→ **EXERCISE DIRECTIONS**
Copy out the data below as written; omit any images.

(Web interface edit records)
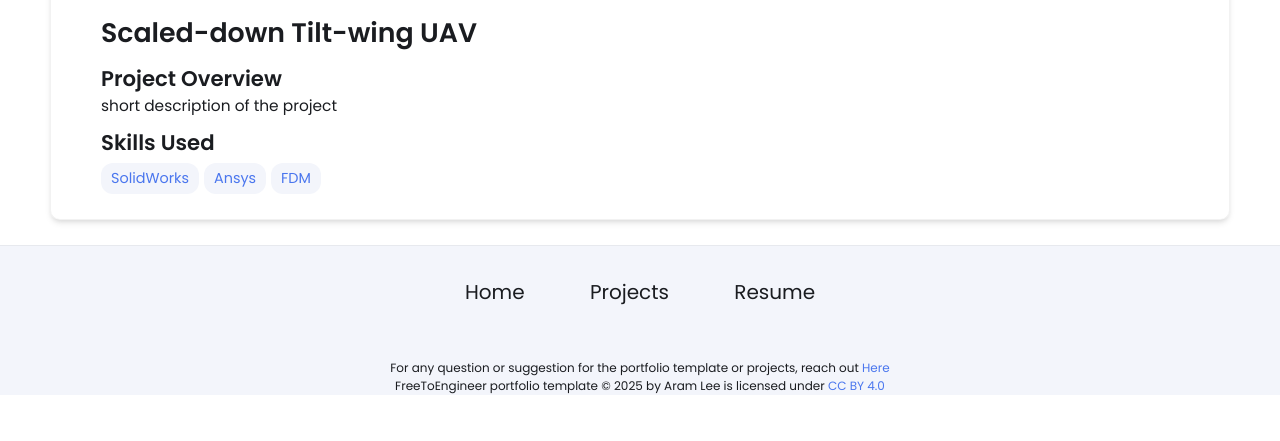
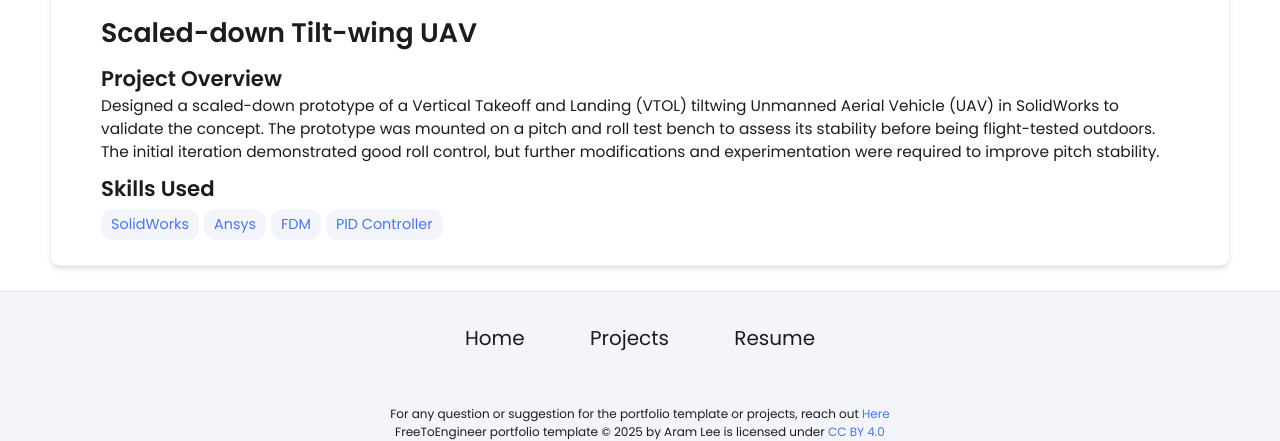
Before and after one commit to zak-ahmed1/zak-ahmed1.github.io, a Jekyll site: the page built from _projects/tiltwing/index.md, in a window 1280 px wide, cut to the strip 494-935 px from the top of the page. Built offline with Jekyll 4.4.1, drawn with Linux system fonts in a browser that asks for light colours; before the commit the page ends 900 px from its top, so only the background shows below that.

Commit message:
Update index.md

```diff
--- a/_projects/tiltwing/index.md
+++ b/_projects/tiltwing/index.md
@@ -1,10 +1,11 @@
 ---
 layout: post
 title: Scaled-down Tilt-wing UAV
-description:  short description of the project
+description:  Designed a scaled-down prototype of a Vertical Takeoff and Landing (VTOL) tiltwing Unmanned Aerial Vehicle (UAV) in SolidWorks to validate the concept. The prototype was mounted on a pitch and roll test bench to assess its stability before being flight-tested outdoors. The initial iteration demonstrated good roll control, but further modifications and experimentation were required to improve pitch stability.
 skills:
 - SolidWorks
 - Ansys
 - FDM
+- PID Controller
 main-image: /project.webp
 ---
```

→ **SOLUTION TO THIS PROBLEM**
Before and after one commit to zak-ahmed1/zak-ahmed1.github.io, a Jekyll site: the page built from _projects/tiltwing/index.md, in a window 1280 px wide, cut to the strip 494-935 px from the top of the page. Built offline with Jekyll 4.4.1, drawn with Linux system fonts in a browser that asks for light colours; before the commit the page ends 900 px from its top, so only the background shows below that.

Commit message:
Update index.md

```diff
--- a/_projects/tiltwing/index.md
+++ b/_projects/tiltwing/index.md
@@ -1,10 +1,11 @@
 ---
 layout: post
 title: Scaled-down Tilt-wing UAV
-description:  short description of the project
+description:  Designed a scaled-down prototype of a Vertical Takeoff and Landing (VTOL) tiltwing Unmanned Aerial Vehicle (UAV) in SolidWorks to validate the concept. The prototype was mounted on a pitch and roll test bench to assess its stability before being flight-tested outdoors. The initial iteration demonstrated good roll control, but further modifications and experimentation were required to improve pitch stability.
 skills:
 - SolidWorks
 - Ansys
 - FDM
+- PID Controller
 main-image: /project.webp
 ---
```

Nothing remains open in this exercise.